## Exercise instructions
Look at each line below and tally those holding "nginx"; answer with that figure and nothing else.

## Material for this exercise
:::

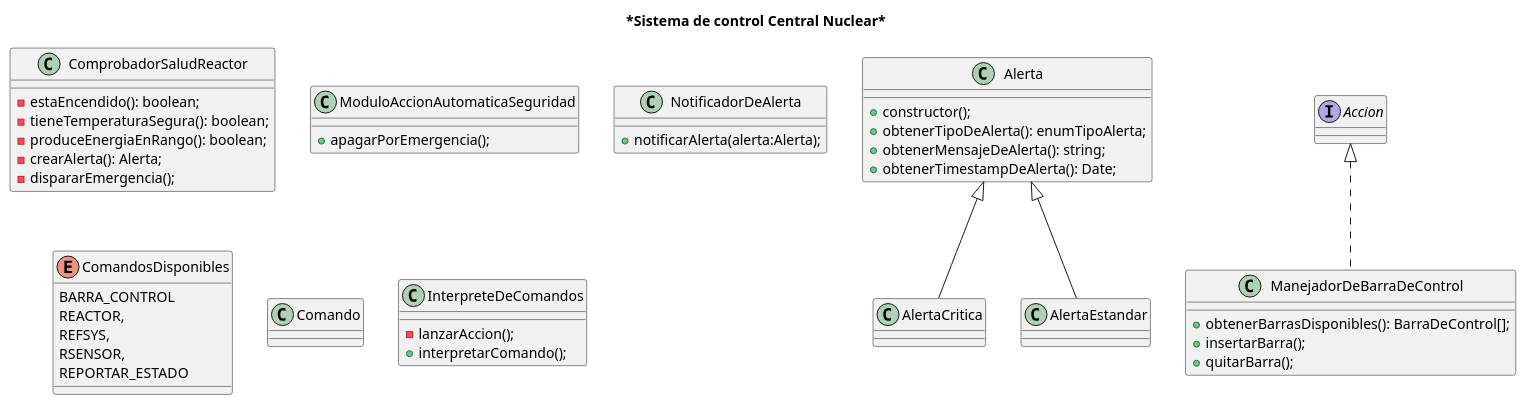
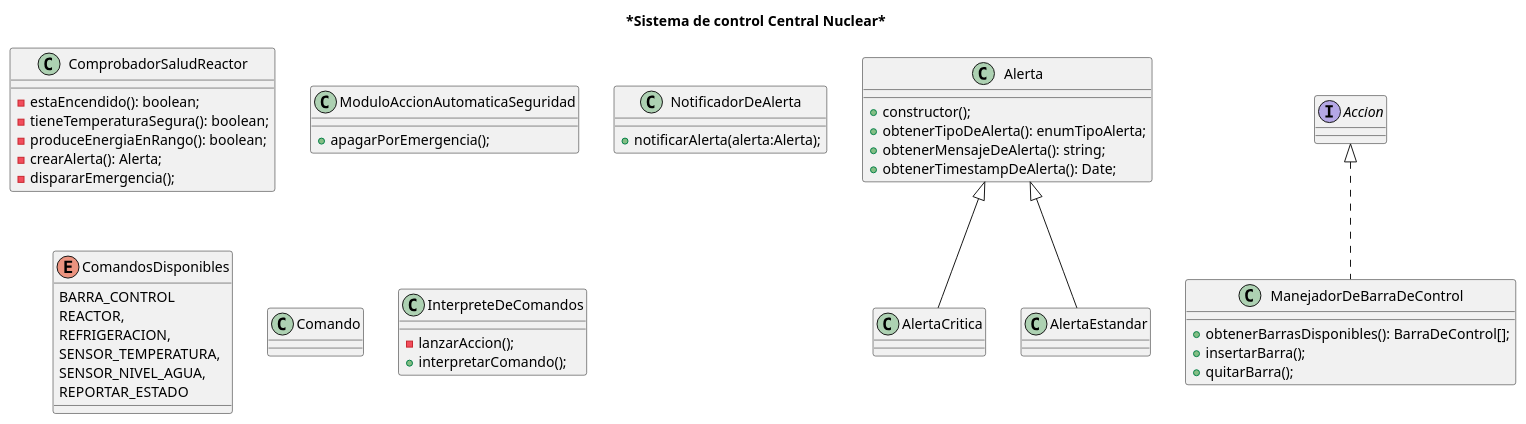
One commit to fmiguezo/reactor_nuclear changed the diagram in Diagrams/controlSystemDiagram.puml. Above: the diagram before and after it, drawn with PlantUML. The commit also changed 2 other files, not shown here.

```diff
--- a/Diagrams/controlSystemDiagram.puml
+++ b/Diagrams/controlSystemDiagram.puml
@@ -1,73 +1,74 @@
 @startuml 
 
 title ***Sistema de control Central Nuclear***
 
 
 ' Procesamiento de Datos
 class ComprobadorSaludReactor {
     - estaEncendido(): boolean;
     - tieneTemperaturaSegura(): boolean;
     - produceEnergiaEnRango(): boolean;
     - crearAlerta(): Alerta;
     - dispararEmergencia();
 }
 
 ' Acciones automáticas de seguridad
 class ModuloAccionAutomaticaSeguridad {
     + apagarPorEmergencia();
 }
 
 ' Interfaz humana
 
 '' Manejo de alertas
 
 class Alerta {
     + constructor();
     + obtenerTipoDeAlerta(): enumTipoAlerta;
     + obtenerMensajeDeAlerta(): string;
     + obtenerTimestampDeAlerta(): Date;
 }
 
 class AlertaCritica extends Alerta {
 
 }
 
 class AlertaEstandar extends Alerta {
 
 }
 
 class NotificadorDeAlerta {
     + notificarAlerta(alerta:Alerta);
 }
 
 '' Manejo de comandos
 enum ComandosDisponibles {
     BARRA_CONTROL
     REACTOR,
-    REFSYS,
-    RSENSOR,
+    REFRIGERACION,
+    SENSOR_TEMPERATURA,
+    SENSOR_NIVEL_AGUA,
     REPORTAR_ESTADO
 }
 
 class Comando {
 
 }
 
 class InterpreteDeComandos {
     - lanzarAccion();
     + interpretarComando();
 }
 
 ' Acciones
 interface Accion {
 
 }
 
 '' Barras de control
 class ManejadorDeBarraDeControl implements Accion {
     + obtenerBarrasDisponibles(): BarraDeControl[];
     + insertarBarra();
     + quitarBarra();
 }
 
 @enduml
```
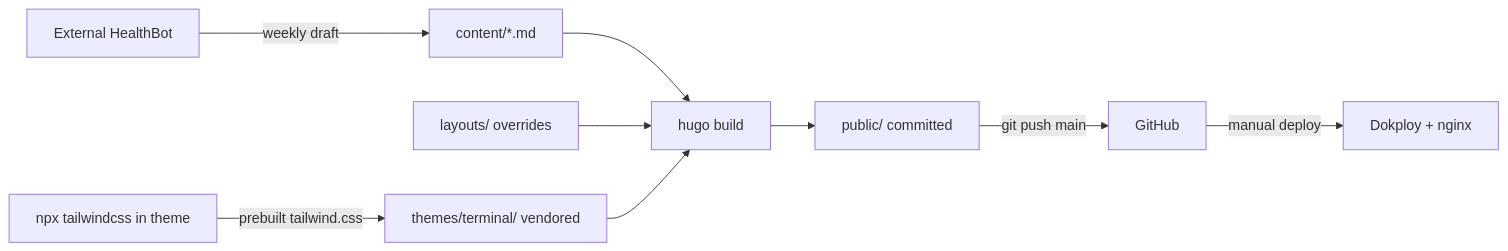
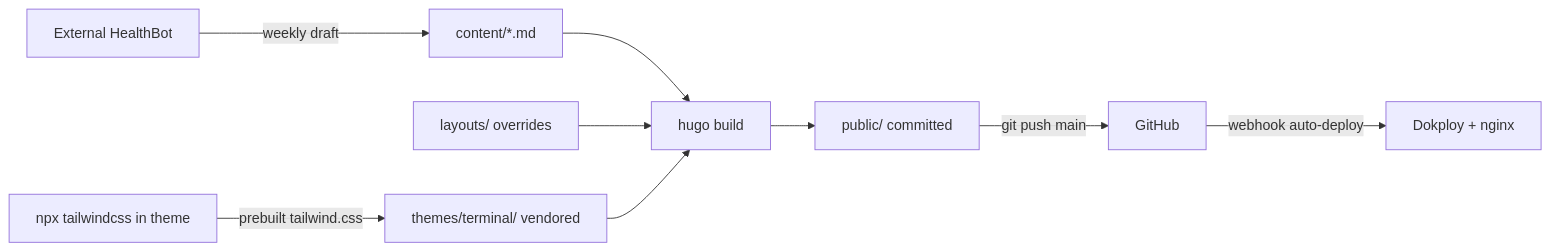
The diagram in AGENTS.md (robwilde/mrwilde.dev), drawn with Mermaid before and after one commit. The commit also changed other lines of this file and 2 other files, not shown here.

Commit message:
docs: deployment auto-deploys on push (drop manual Dokploy UI step)

````diff
--- a/AGENTS.md
+++ b/AGENTS.md
@@ -19,11 +19,11 @@
 ```mermaid
 flowchart LR
   C[content/*.md] --> H[hugo build]
   L[layouts/ overrides] --> H
   T[themes/terminal/ vendored] --> H
   TW[npx tailwindcss in theme] -->|prebuilt tailwind.css| T
   H --> P[public/ committed]
   P -->|git push main| G[GitHub]
-  G -->|manual deploy| D[Dokploy + nginx]
+  G -->|webhook auto-deploy| D[Dokploy + nginx]
   HB[External HealthBot] -->|weekly draft| C
 ```
````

:::

## Written answer
2